Out of the Shadows: Joshua Reynolds’ Celebrity Portraiture and the Market for Mezzotints in 18th-Century BritainJuly 2, 2011–Sept. 26, 2011
Huntington Art Gallery, Works on Paper Room
One of the most innovative and popular mediums of the great age of 18th-century British art, mezzotint engraving altered the way images were produced and seen by an ever-growing and discerning audience. Building on the tradition of linear printmaking that began with Durer’s woodcuts in the 15th century, English engravers developed a new tonal technique that provided an unprecedented level of textural refinement and expressive detail through light and shadow, rivaling that of the monumental oil paintings of masters such as Joshua Reynolds, George Romney, and Thomas Gainsborough.
Lord Amherst, 1766, James Watson after Joshua Reynolds, Mezzotint, Huntington Library, Art Collections, and Botanical Gardens.
“Out of the Shadows: Joshua Reynolds’ Celebrity Portraiture and the Market for Mezzotints in 18th-century Britain” celebrates this rich period of mezzotint with 13 works from The Huntington’s collections. Highlighting the role of mezzotint in the development and dissemination of portraits

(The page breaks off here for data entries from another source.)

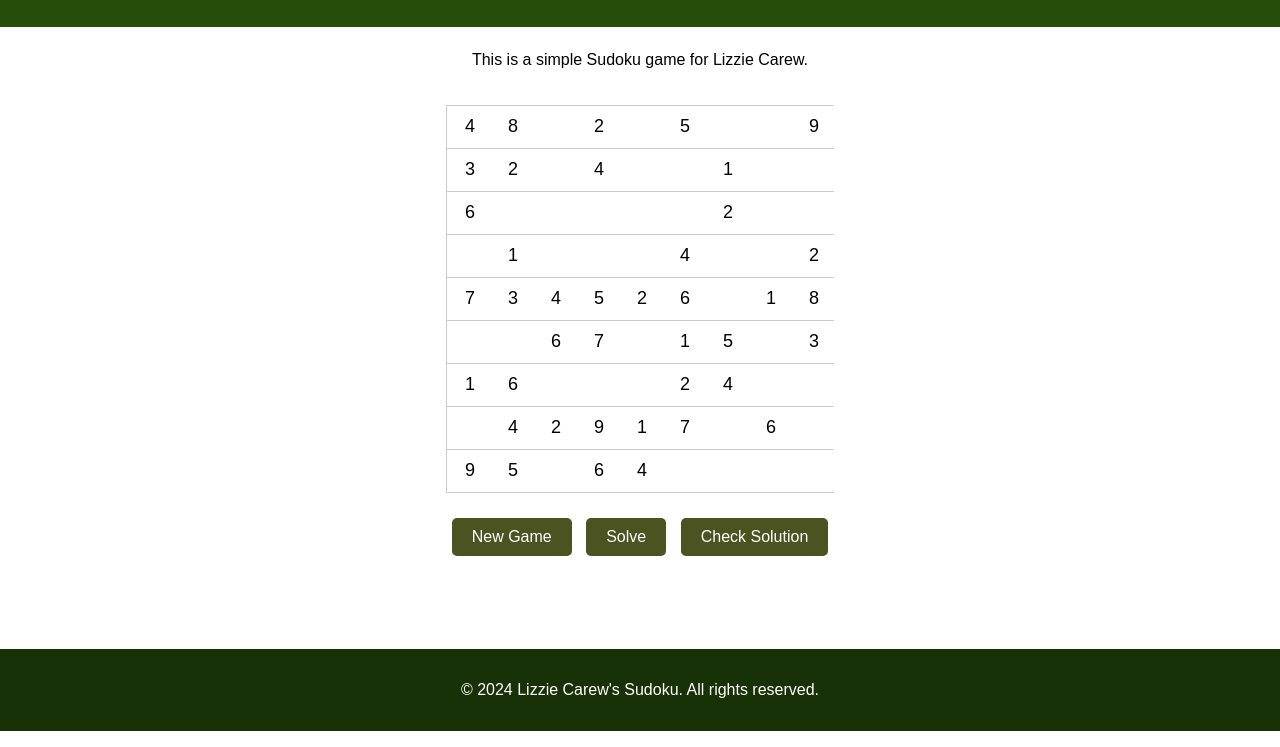
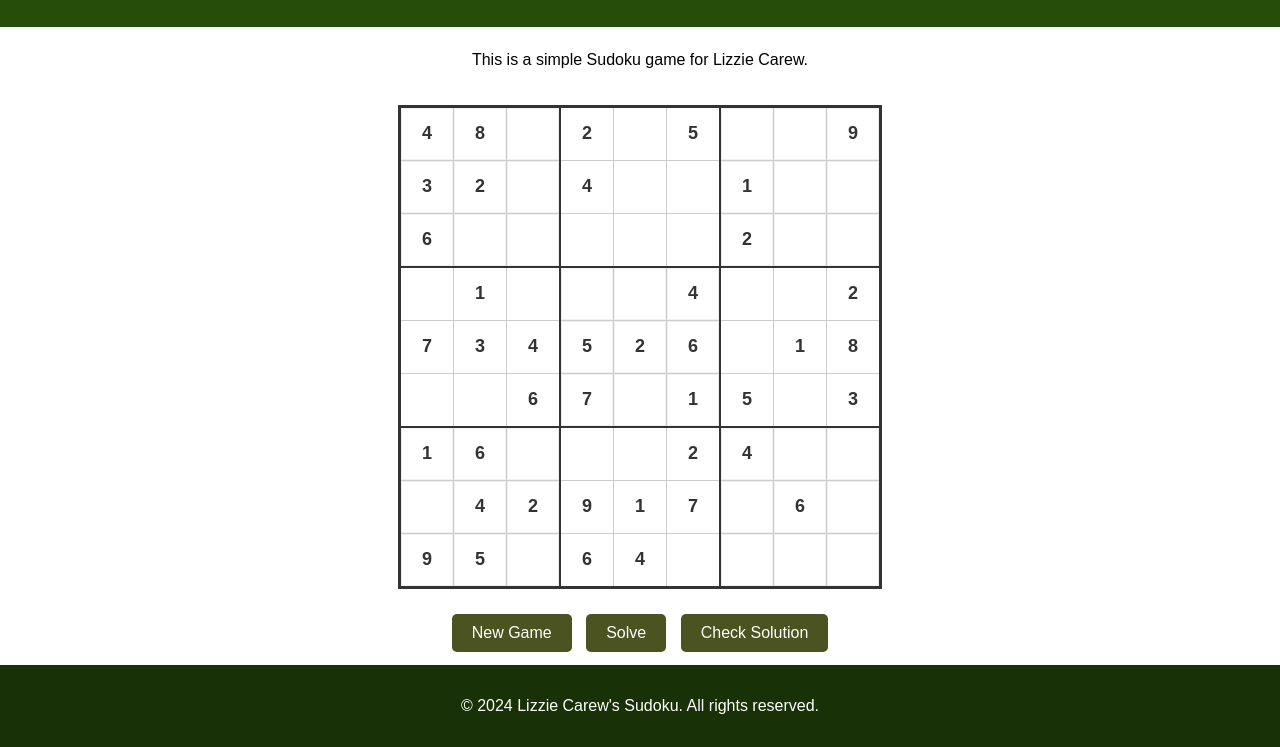
Before and after one commit to sajrob/sudoku, a plain HTML site: page index.html in a window 1280 px wide. Shown: the part 69-816 px from the top of the page. Drawn offline with Linux system fonts and the light colour scheme.

Commit message:
Add files via upload

```diff
--- a/styles.css
+++ b/styles.css
@@ -27,26 +27,62 @@ footer {
 #sudoku-board {
     border-collapse: collapse;
     margin: 20px auto;
+    border: 3px solid #333;
 }
+
 #sudoku-board td {
+    width: 50px;
+    height: 50px;
+    text-align: center;
     border: 1px solid #ccc;
-    width: 40px;
-    height: 40px;
-    text-align: center;
 }
+
 #sudoku-board input {
     width: 100%;
     height: 100%;
     border: none;
     text-align: center;
     font-size: 18px;
+    padding: 0;
+    box-sizing: border-box;
 }
+
+/* Styles for 3x3 blocks */
+#sudoku-board tr:nth-child(3n) td {
+    border-bottom: 2px solid #333;
+}
+
+#sudoku-board td:nth-child(3n) {
+    border-right: 2px solid #333;
+}
+
+/* Alternating background colors for 3x3 blocks */
+#sudoku-board tr:nth-child(n+1):nth-child(-n+3) td:nth-child(n+1):nth-child(-n+3),
+#sudoku-board tr:nth-child(n+1):nth-child(-n+3) td:nth-child(n+7):nth-child(-n+9),
+#sudoku-board tr:nth-child(n+4):nth-child(-n+6) td:nth-child(n+4):nth-child(-n+6),
+#sudoku-board tr:nth-child(n+7):nth-child(-n+9) td:nth-child(n+1):nth-child(-n+3),
+#sudoku-board tr:nth-child(n+7):nth-child(-n+9) td:nth-child(n+7):nth-child(-n+9) {
+    background-color: #f0f0f0;
+}
+
+#sudoku-board input:focus {
+    background-color: #e6f3ff;
+    outline: none;
+}
+
+#sudoku-board input[readonly] {
+    font-weight: bold;
+    color: #333;
+}
+
 #sudoku-board input.correct {
     background-color: #90EE90; /* Light green */
 }
+
 #sudoku-board input.incorrect {
     background-color: #FFB6C1; /* Light red */
 }
+
 .result-message {
     text-align: center;
     font-weight: bold;
```
Also changed, not shown: sudoku.js (line endings or trailing spaces).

after those of the most prolific portrait painter of the period, the exhibition includes works by engravers Valentine Green, James Watson, John Dixon, and John Jones, illustrating the popularity, breadth, and richness of mezzotint as a medium, as well as the development and transformation of artistic production and the role of the artist in 18th-century England.
Henry George Herbert as “The Infant Bacchus,” 1776, John Raphael Smith after Joshua Reynolds, Mezzotint, Huntington Library, Art Collections, and Botanical Gardens.